    I think you get more traffic than just me and some other guy, though.


    13 October 2009 @ 4:04pm

  2. I can attest to the overall appropriateness of the title, I am a drinker… and I have a mapping problem. To the teetotalers of the world I paraphrase from a Scottish Proverb, “you speak only of my drinking but never my thirst” ; ) In fact Andy I must apologize for not catching your presentation as it came after a beer less lunch that I rectified by ducking out of the conference for a few pints in the hotel bar.

    This was my first NACIS conference and it was indeed a lot of fun, though I must admit I found the party room a bit stuffy. My contact making may have suffered at my desire to immediately get the hell out of there and again retire to the hotel bar with a buddy. Maybe next year I will make a stand and actually shake a few hands.

    Next time it might be nice to encourage a number of the Pub crowd (if there is one) to find a real bar to hang out in.

    David Medeiros
    14 October 2009 @ 2:00pm

  3. A beer-less lunch at NACIS? That sounds terrible.

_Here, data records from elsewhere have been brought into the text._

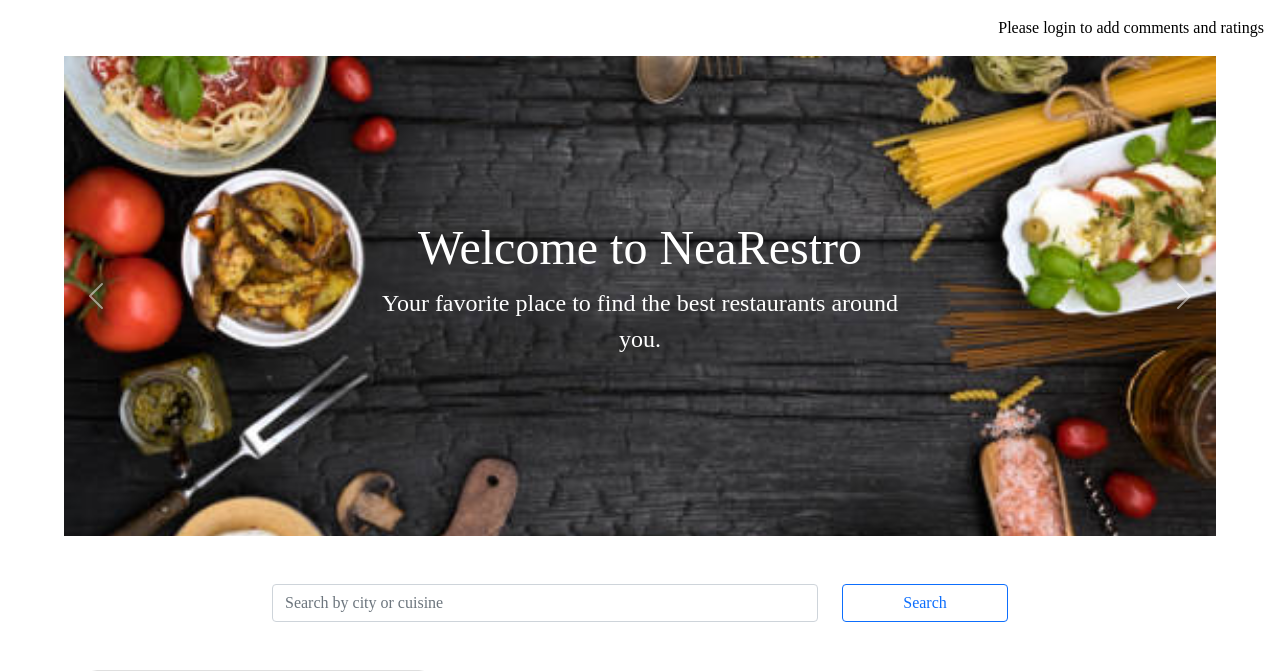
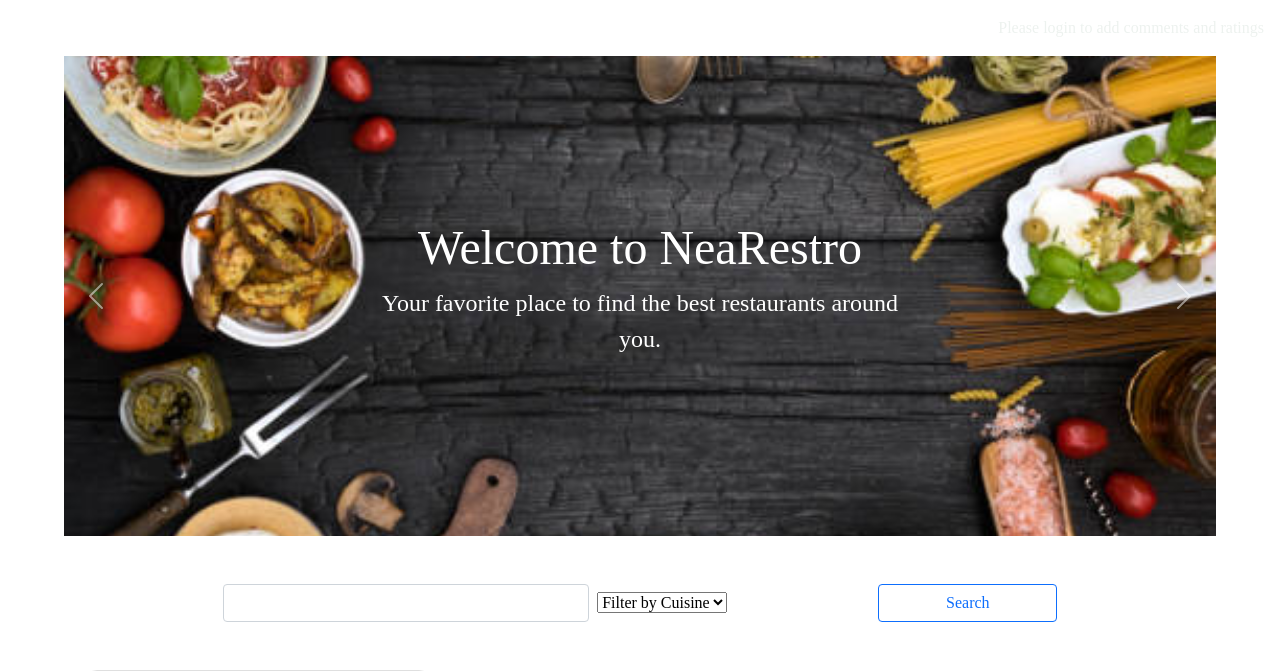
Before and after one commit to praptitambe/NeaRestro, a Django app: page / in a window 1280 px wide. Shown: the part 96-767 px from the top of the page. Run offline with Django 4.2, Linux system fonts and the light colour scheme; tables that the repository leaves empty hold one stand-in row (values such as "Sample post"); some libraries are stand-ins or nearby versions; some web fonts are replaced.

Commit message:
Add search functionality with cuisine filter to home page

```diff
--- a/restro/settings.py
+++ b/restro/settings.py
@@ -29,7 +29,7 @@ SECRET_KEY = 'django-insecure-!y*cu0k1xuma7fjh4v+-$2nye57fr7n!y-deonjb94@ycw=&2+
 SECRET_KEY = os.environ.get("SECRET_KEY")
 
 # SECURITY WARNING: don't run with debug turned on in production!
-DEBUG = False
+DEBUG = True
 
 ALLOWED_HOSTS = ['.herokuapp.com', '127.0.0.1','localhost']
 
--- a/review/forms.py
+++ b/review/forms.py
@@ -1,4 +1,4 @@
-from .models import Comments
+from .models import Comments,Cuisine
 from django import forms
 
 
@@ -6,3 +6,18 @@ class CommentForm(forms.ModelForm):
     class Meta:
         model = Comments
         fields = ('comment','rating')
+
+class RestroSearchForm(forms.Form):
+    q = forms.CharField()
+    c = forms.ModelChoiceField(queryset=Cuisine.objects.all().order_by('cuisine_type'), empty_label='Filter by Cuisine', required=False)
+
+    def __init__(self, *args, **kwargs):
+        super().__init__(*args, **kwargs)
+        self.fields['c'].label = ''
+        self.fields['c'].required = False
+        self.fields['c'].label = 'Category'
+        self.fields['q'].label = 'Search For'
+        self.fields['q'].widget.attrs.update(
+            {'class': 'form-control menudd'})
+        self.fields['q'].widget.attrs.update(
+            {'data-toggle': 'dropdown'})
--- a/review/templates/review/home.html
+++ b/review/templates/review/home.html
@@ -1,5 +1,7 @@
 {% extends "base.html" %}
 {% load static %}
+{% load crispy_forms_tags %}
+
 {% block content %}
 
 <main class="container-fluid p-0">
@@ -42,15 +44,72 @@
 
     <!-- Search Form -->
     <div class="container mt-5">
-        <form class="row justify-content-center" method="get" action="{% url 'home' %}">
-            <div class="col-md-6">
-                <input class="form-control" type="search" name="q" placeholder="Search by city or cuisine" aria-label="Search">
+        <form class="dropdown row justify-content-center align-items-center g-2" method="get" action="{% url 'home' %}">
+            <div class="col-md-4">
+                <!-- <input class="form-control" type="search" name="q" placeholder="Search by city or cuisine" aria-label="Search"> -->
+                {% csrf_token %}
+             {{ form.q }}
+
+                <ul class="dropdown-menu col-12 pl-2" role="menu" aria-labelledby="menu" id="list">
+                    <li role="presentation"><a role="menuitem" tabindex="-1" href="#">Reading</a></li>
+                    <div class="dropdown-divider"></div>
+                    <li role="presentation"><a role="menuitem" tabindex="-1" href="#">Basingstoke</a></li>
+                    <div class="dropdown-divider"></div>
+                    <li role="presentation"><a role="menuitem" tabindex="-1" href="#">Slough</a></li>
+                </ul>
             </div>
-            <div class="col-md-2">
+            <div class="col-md-3">
+                <div class="form-group">
+                    {{ form.c }}
+                </div>
+            </div>
+            <div class="col-md-2 ms-n3">
                 <button class="btn btn-outline-primary w-100" type="submit">Search</button>
             </div>
         </form>
     </div>
+
+    <!-- Search Results -->
+    {% if q %}
+    <div class="container mt-5">
+        <h2>Results for "{{ q }}"
+            {% if c %}
+            restaurant with {{ c }} cuisine
+            {% endif %}
+        </h2>
+        <p>
+            {% with results.count as total_results %}
+            Found {{ total_results }} result{{ total_results|pluralize }}
+            {% endwith %}
+        </p>
+        <div class="row">
+            {% for restaurant in results %}
+            <div class="col-md-4 mb-4">
+                <div class="card restaurant-card">
+                    {% if restaurant.restro_image %}
+                    <img src="{{ restaurant.restro_image.url }}" class="card-img-top restaurant-card-img" alt="{{ restaurant.name }}">
+                    {% else %}
+                    <img src="{% static 'images/default_image.png' %}" class="card-img-top restaurant-card-img" alt="{{ restaurant.name }}">
+                    {% endif %}
+                    <div class="card-body">
+                        <h5 class="card-title">{{ restaurant.name }}</h5>
+                        <p>{{ restaurant.average_rating }}
+                            {% for i in "12345" %}
+                            {% if i <= restaurant.average_rating|stringformat:"d" %}
+                            <span class="fa fa-star checked" style="color: gold;"></span>
+                            {% else %}
+                            <span class="fa fa-star"></span>
+                            {% endif %}
+                            {% endfor %}
+                        </p>
+                        <p class="card-text">{{ restaurant.address_line1 }}, {{ restaurant.city }}, {{ restaurant.postcode }}</p>
+                    </div>
+                </div>
+            </div>
+            {% endfor %}
+        </div>
+    </div>
+    {% endif %}
 
     <!-- Restaurant Cards -->
     <div class="container mt-5">
@@ -83,6 +142,7 @@
             {% endfor %}
         </div>
     </div>
+
 </main>
 
 {% endblock %}
--- a/review/urls.py
+++ b/review/urls.py
@@ -1,8 +1,9 @@
 from django.urls import path
 from . import views
 
+
 urlpatterns = [
-    path('', views.home, name='home'),
+       path('', views.home, name='home'),
     path('restaurant/<slug:slug>/', views.restro_detail, name='restro_detail'),
     path('restaurant/<slug:slug>/edit_comment/<int:comment_id>/', views.comment_edit, name='comment_edit'),
     path('restaurant/<slug:slug>/delete_comment/<int:comment_id>/', views.comment_delete, name='comment_delete'),
--- a/review/views.py
+++ b/review/views.py
@@ -2,20 +2,60 @@ from django.shortcuts import render, get_object_or_404, redirect
 from django.contrib import messages
 from django.http import HttpResponseRedirect
 from .models import Restaurant, Comments
-from .forms import CommentForm
+from .forms import CommentForm, RestroSearchForm
 from django.db.models import Q
+from django.core import serializers
+from django.http import JsonResponse
 
 
 # Create your views here.
 def home(request):
+    # if 'q' in request.GET:
+    #     q = request.GET['q']
+    #     # restaurants = Restaurant.objects.filter(name__icontains=q)
+    #     multiple_q = Q(Q(name__icontains=q) | Q(city__icontains=q))
+    #     restaurants = Restaurant.objects.filter(multiple_q)
+    # else:
+    restaurants = Restaurant.objects.all()
+    form = RestroSearchForm()
+    q = ''
+    c = ''
+    results = []
+    query = Q()
+
+    if request.POST.get('action') == 'post':
+        search_string = str(request.POST.get('ss'))
+
+        if search_string is not None:
+            search_string = Restaurant.objects.filter(
+                name__icontains=search_string)[:5]
+
+            data = serializers.serialize('json', list(
+                search_string), fields=('id', 'name', 'city'))
+            print(data)
+            return JsonResponse({'search_string': data})
+
     if 'q' in request.GET:
-        q = request.GET['q']
-        # restaurants = Restaurant.objects.filter(name__icontains=q)
-        multiple_q = Q(Q(name__icontains=q) | Q(city__icontains=q))
-        restaurants = Restaurant.objects.filter(multiple_q)
-    else:
-        restaurants = Restaurant.objects.all()
-    return render(request, 'review/home.html', {'restaurants': restaurants})
+        form = RestroSearchForm(request.GET)
+        if form.is_valid():
+            q = form.cleaned_data['q']
+            c = form.cleaned_data['c']
+
+            if c is not None:
+                query &= Q(cuisine__cuisine_type__icontains=c)
+            if q is not None:
+                query &= Q(Q(name__icontains=q) | Q(city__icontains=q))
+
+            results = Restaurant.objects.filter(query)
+
+    return render(request, 'review/home.html', {
+                'form': form,
+                'q' : q,
+                'c' : c,
+                'results': results,
+                'restaurants': restaurants,
+            })
+
 
 def restro_detail(request, slug):
     restaurant = get_object_or_404(Restaurant, slug=slug)
--- a/static/css/style.css
+++ b/static/css/style.css
@@ -77,10 +77,7 @@ h2{
     color: var(--background-color);
 }
 
-/* Custom styles for text color */
-main{
-    color: black; /* Set text color to black */
-}
+
 
 /* Hero Image Styles */
 .hero-image {
--- a/templates/base.html
+++ b/templates/base.html
@@ -24,6 +24,8 @@
     <!-- Bootstrap CSS -->
     <link href="https://cdn.jsdelivr.net/npm/bootstrap@5.0.1/dist/css/bootstrap.min.css" rel="stylesheet"
         integrity="sha384-+0n0xVW2eSR5OomGNYDnhzAbDsOXxcvSN1TPprVMTNDbiYZCxYbOOl7+AMvyTG2x" crossorigin="anonymous">
+
+
 
     <!-- Custom CSS -->
     <link rel="stylesheet" href="{% static 'css/style.css' %}">
```
Also changed, not shown: static/js/comments.js (+8 -8 lines), static/css/custom.css (added), 3 other files.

I had a lunch beer before my talk, though granted it was like four hours before.

    This year’s “hospitality suite” was better than last year’s by miles, but in the past four years (my experience), the room in Madison in 2006 could not be beaten. It was an honest-to-goodness bar/lounge that we had all to ourselves on the top floor of the hotel. The hotel didn’t leave it stocked for us, sadly, but you take what you can get.

    Andy Woodruff
    14 October 2009 @ 3:19pm